(Rob Kunzig/Morning Consult)

President Donald Trump’s inauguration speech did not mention specific policies for energy or the environment, but the new administration posted an “America First Energy Plan” on immediately after the 45th president was sworn in.

The closest thing to a statement on energy in Trump’s speech was a broad message regarding technology.

“We stand at the birth of a new millennium, ready to unlock the mysteries of space, to free the Earth from the miseries of disease and to harness the energies, industries and technologies of tomorrow,” Trump said.

While he did not mention the Paris climate agreement, the speech’s “America First” theme did not offer much hope for supporters of international action on climate change.

“Every decision — on trade, on taxes, on immigration, on foreign affairs — will be made to benefit American workers and American families,” Trump said. He added that other countries also have the right “to put their own interests first.”

The White House website, meanwhile, reiterated the promises Trump made on domestic energy production during his campaign. The site calls for an end to some of the Obama administration’s key environmental regulations, vows to ramp up domestic production of fossil fuels and does not mention climate change.

Trump “is committed to eliminating harmful and unnecessary policies such as the Climate Action Plan and the Waters of the U.S. rule,” the website says. The Climate Action Plan includes the Clean Power Plan, which calls for a decrease in greenhouse gas emissions from the power sector. The Waters of the U.S. rule defines the Environmental Protection Agency’s authority to regulate water sources.

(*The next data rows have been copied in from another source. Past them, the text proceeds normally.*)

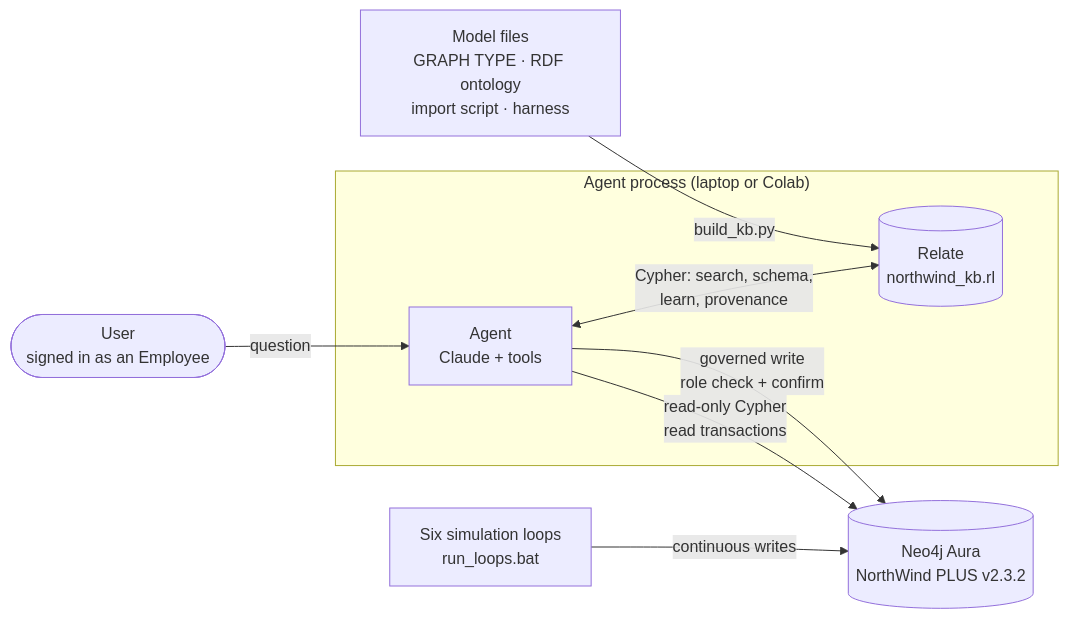
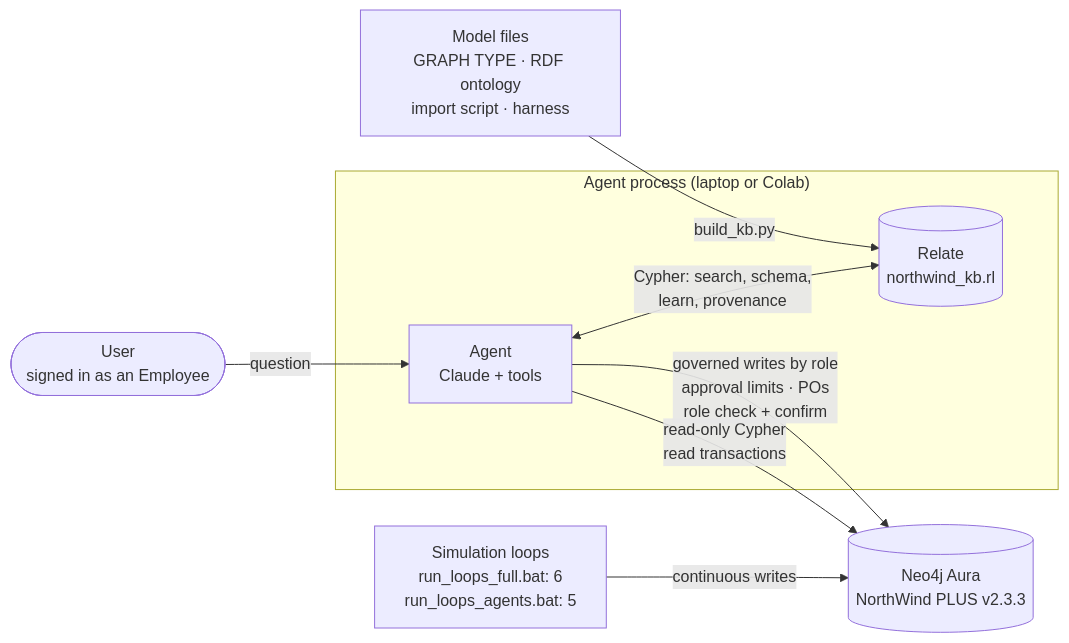
Before and after one commit to Flyer-Boy/NewApproach: the second of 2 diagrams in NorthWindPLUS/Neo4jRelate/README.md, drawn with Mermaid. The commit also changed other lines of this file and 29 other files, not shown here.

````diff
--- a/NorthWindPLUS/Neo4jRelate/README.md
+++ b/NorthWindPLUS/Neo4jRelate/README.md
@@ -91,14 +102,14 @@
 ```mermaid
 flowchart LR
     U([User<br/>signed in as an Employee]) -->|question| A[Agent<br/>Claude + tools]
 
     subgraph local["Agent process (laptop or Colab)"]
         A <-->|Cypher: search, schema,<br/>learn, provenance| R[(Relate<br/>northwind_kb.rl)]
     end
 
-    A -->|read-only Cypher<br/>read transactions| N[(Neo4j Aura<br/>NorthWind PLUS v2.3.2)]
-    A -->|governed write<br/>role check + confirm| N
-    L[Six simulation loops<br/>run_loops.bat] -->|continuous writes| N
+    A -->|read-only Cypher<br/>read transactions| N[(Neo4j Aura<br/>NorthWind PLUS v2.3.3)]
+    A -->|governed writes by role<br/>approval limits · POs<br/>role check + confirm| N
+    L[Simulation loops<br/>run_loops_full.bat: 6<br/>run_loops_agents.bat: 5] -->|continuous writes| N
 
     M[Model files<br/>GRAPH TYPE · RDF ontology<br/>import script · harness] -->|build_kb.py| R
 ```
````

The website does not mention the Paris agreement but says the administration is “committed to clean coal technology,” without spelling out if that refers specifically to carbon-capture technology, which reduces the emission of a key greenhouse gas, or if it refers to stopping emissions of other pollutants unrelated to climate change.

Morning Consult